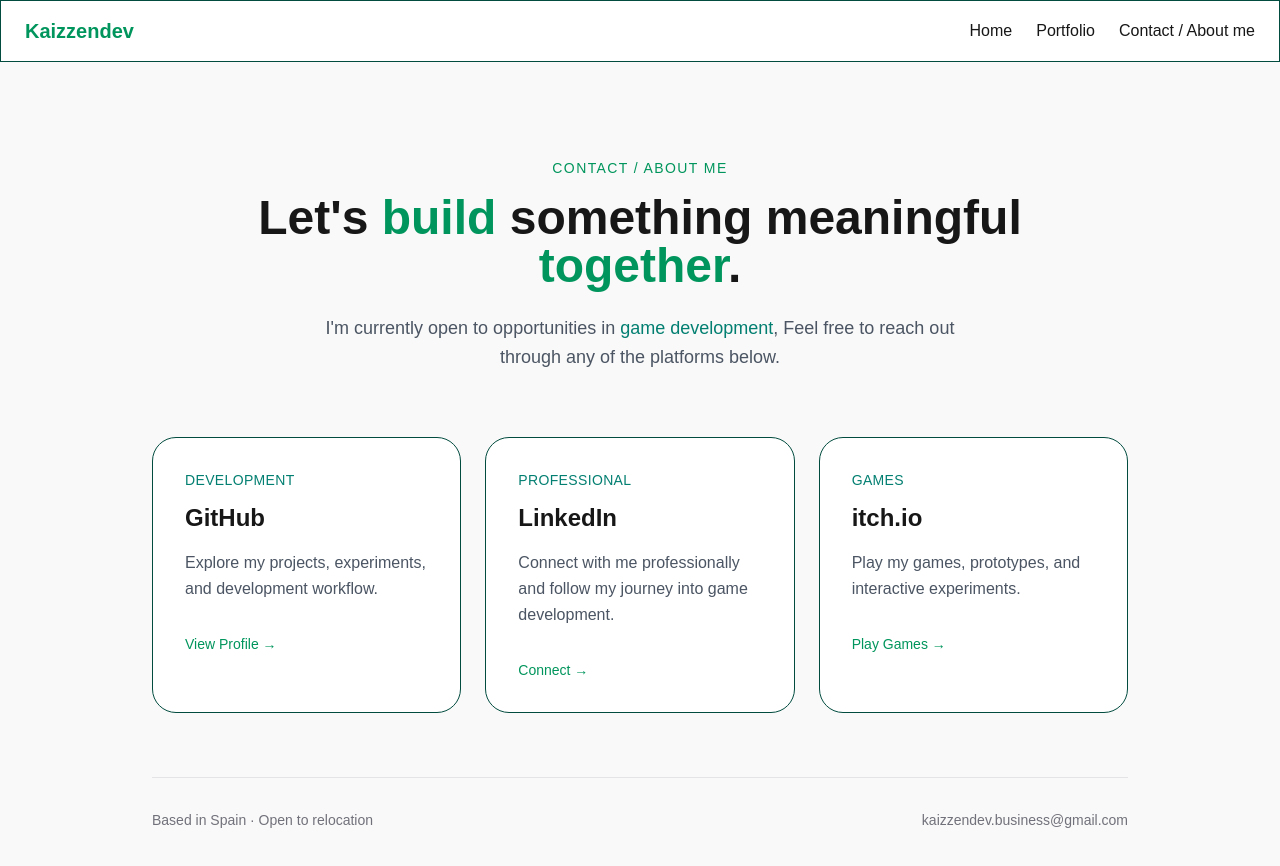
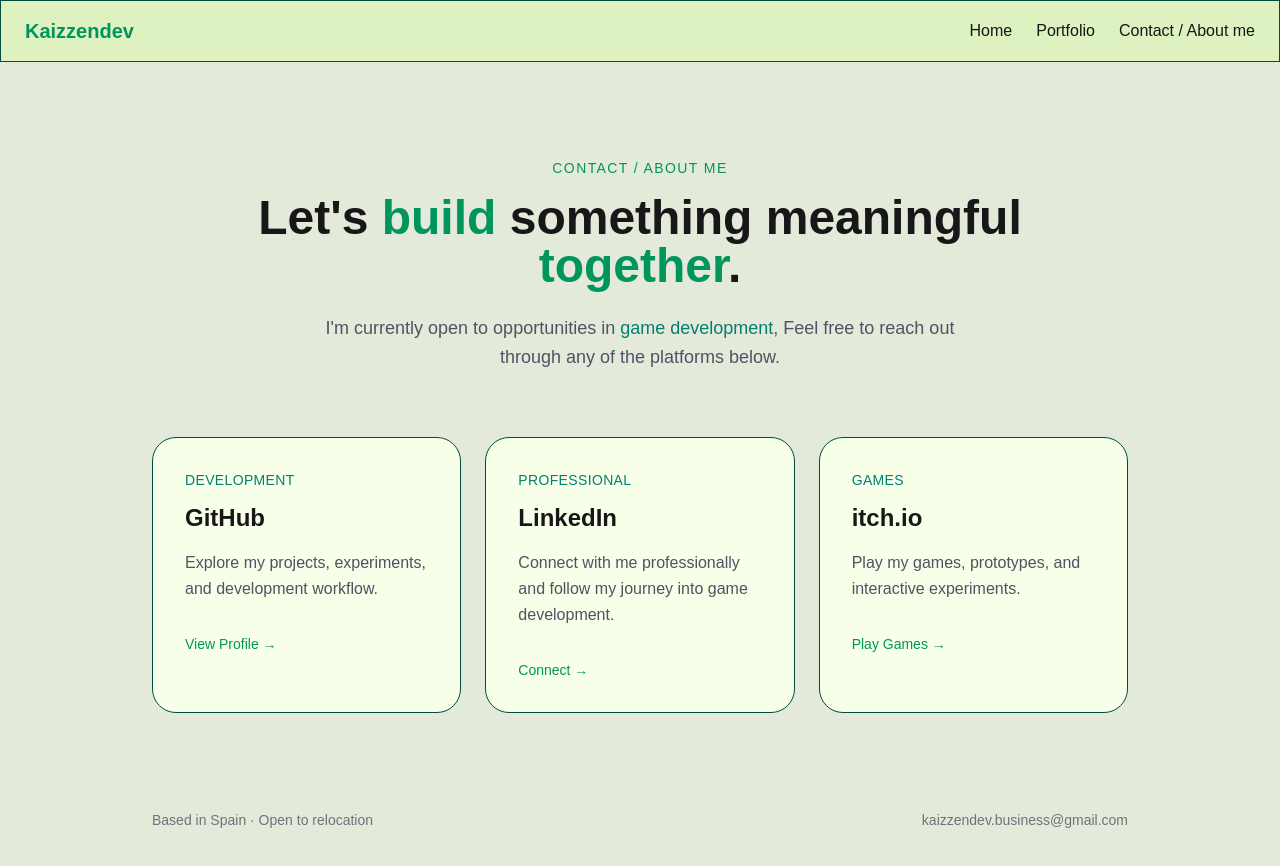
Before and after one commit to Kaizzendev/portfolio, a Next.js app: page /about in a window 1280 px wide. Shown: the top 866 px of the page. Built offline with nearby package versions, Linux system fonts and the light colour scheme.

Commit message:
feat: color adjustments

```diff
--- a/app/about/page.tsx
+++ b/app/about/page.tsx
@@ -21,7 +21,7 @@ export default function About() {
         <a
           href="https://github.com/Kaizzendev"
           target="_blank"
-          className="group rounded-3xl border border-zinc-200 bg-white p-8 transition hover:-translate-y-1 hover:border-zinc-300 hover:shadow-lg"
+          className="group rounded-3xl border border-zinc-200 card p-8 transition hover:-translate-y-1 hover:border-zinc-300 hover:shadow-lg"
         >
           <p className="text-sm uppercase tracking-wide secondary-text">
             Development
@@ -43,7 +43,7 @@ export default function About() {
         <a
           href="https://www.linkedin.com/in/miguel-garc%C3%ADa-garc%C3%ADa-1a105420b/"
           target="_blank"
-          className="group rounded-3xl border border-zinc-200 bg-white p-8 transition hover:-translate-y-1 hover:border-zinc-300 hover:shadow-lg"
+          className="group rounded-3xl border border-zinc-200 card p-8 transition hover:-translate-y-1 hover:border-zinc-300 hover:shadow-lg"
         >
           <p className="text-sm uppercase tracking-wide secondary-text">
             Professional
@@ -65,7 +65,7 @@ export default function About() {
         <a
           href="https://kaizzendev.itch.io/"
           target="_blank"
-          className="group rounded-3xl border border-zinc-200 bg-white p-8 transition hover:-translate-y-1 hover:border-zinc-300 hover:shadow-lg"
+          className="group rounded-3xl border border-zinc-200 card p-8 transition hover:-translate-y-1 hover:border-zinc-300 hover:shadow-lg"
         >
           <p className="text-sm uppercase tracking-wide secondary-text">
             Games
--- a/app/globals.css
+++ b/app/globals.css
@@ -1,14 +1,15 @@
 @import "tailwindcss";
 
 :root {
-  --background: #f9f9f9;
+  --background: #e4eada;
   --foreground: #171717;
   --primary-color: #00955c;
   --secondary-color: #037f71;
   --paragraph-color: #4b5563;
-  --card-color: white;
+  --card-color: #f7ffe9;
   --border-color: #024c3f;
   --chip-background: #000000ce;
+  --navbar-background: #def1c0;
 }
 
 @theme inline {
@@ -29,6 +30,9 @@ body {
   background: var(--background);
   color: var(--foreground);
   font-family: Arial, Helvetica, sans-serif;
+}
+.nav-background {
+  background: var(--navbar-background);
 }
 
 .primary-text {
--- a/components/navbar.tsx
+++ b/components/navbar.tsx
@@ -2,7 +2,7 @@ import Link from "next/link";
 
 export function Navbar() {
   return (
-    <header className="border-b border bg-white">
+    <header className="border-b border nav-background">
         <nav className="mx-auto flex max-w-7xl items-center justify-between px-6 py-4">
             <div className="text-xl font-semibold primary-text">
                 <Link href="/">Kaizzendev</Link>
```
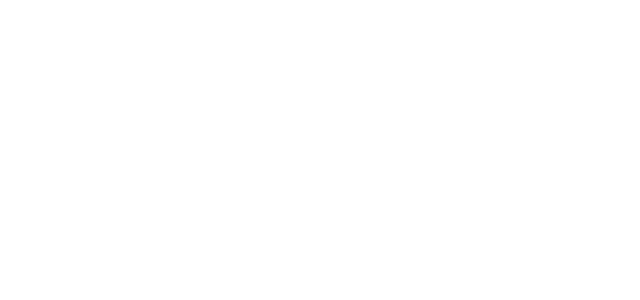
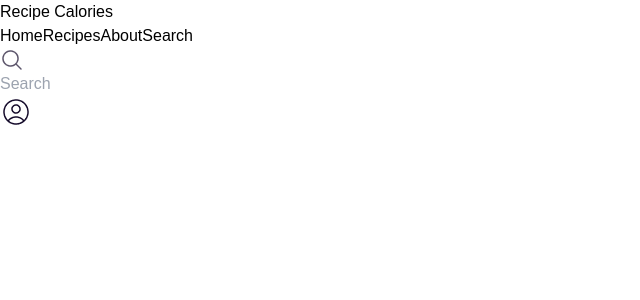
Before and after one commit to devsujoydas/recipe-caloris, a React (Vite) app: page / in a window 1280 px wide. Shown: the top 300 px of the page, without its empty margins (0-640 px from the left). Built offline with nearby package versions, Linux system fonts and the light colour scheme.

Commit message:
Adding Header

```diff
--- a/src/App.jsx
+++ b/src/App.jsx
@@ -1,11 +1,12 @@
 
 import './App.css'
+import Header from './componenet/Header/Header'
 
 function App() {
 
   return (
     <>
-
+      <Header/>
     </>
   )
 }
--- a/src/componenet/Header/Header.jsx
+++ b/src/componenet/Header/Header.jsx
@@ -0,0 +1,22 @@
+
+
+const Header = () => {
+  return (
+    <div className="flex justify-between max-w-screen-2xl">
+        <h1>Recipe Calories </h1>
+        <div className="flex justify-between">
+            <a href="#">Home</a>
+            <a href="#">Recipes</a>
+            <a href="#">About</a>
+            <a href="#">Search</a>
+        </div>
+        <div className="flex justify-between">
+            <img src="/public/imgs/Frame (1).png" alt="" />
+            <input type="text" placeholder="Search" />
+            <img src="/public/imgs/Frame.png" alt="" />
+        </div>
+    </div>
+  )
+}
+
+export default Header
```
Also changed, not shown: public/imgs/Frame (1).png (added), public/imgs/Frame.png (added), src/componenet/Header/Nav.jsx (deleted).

────────────────────

▶ EXERCISE DETAILS: What lines in the records contain the word "Before"? Return each one.

▶ REPLY TO THE EXERCISE:
Before and after one commit to Kaizzendev/portfolio, a Next.js app: page /about in a window 1280 px wide. Shown: the top 866 px of the page. Built offline with nearby package versions, Linux system fonts and the light colour scheme.
Before and after one commit to devsujoydas/recipe-caloris, a React (Vite) app: page / in a window 1280 px wide. Shown: the top 300 px of the page, without its empty margins (0-640 px from the left). Built offline with nearby package versions, Linux system fonts and the light colour scheme.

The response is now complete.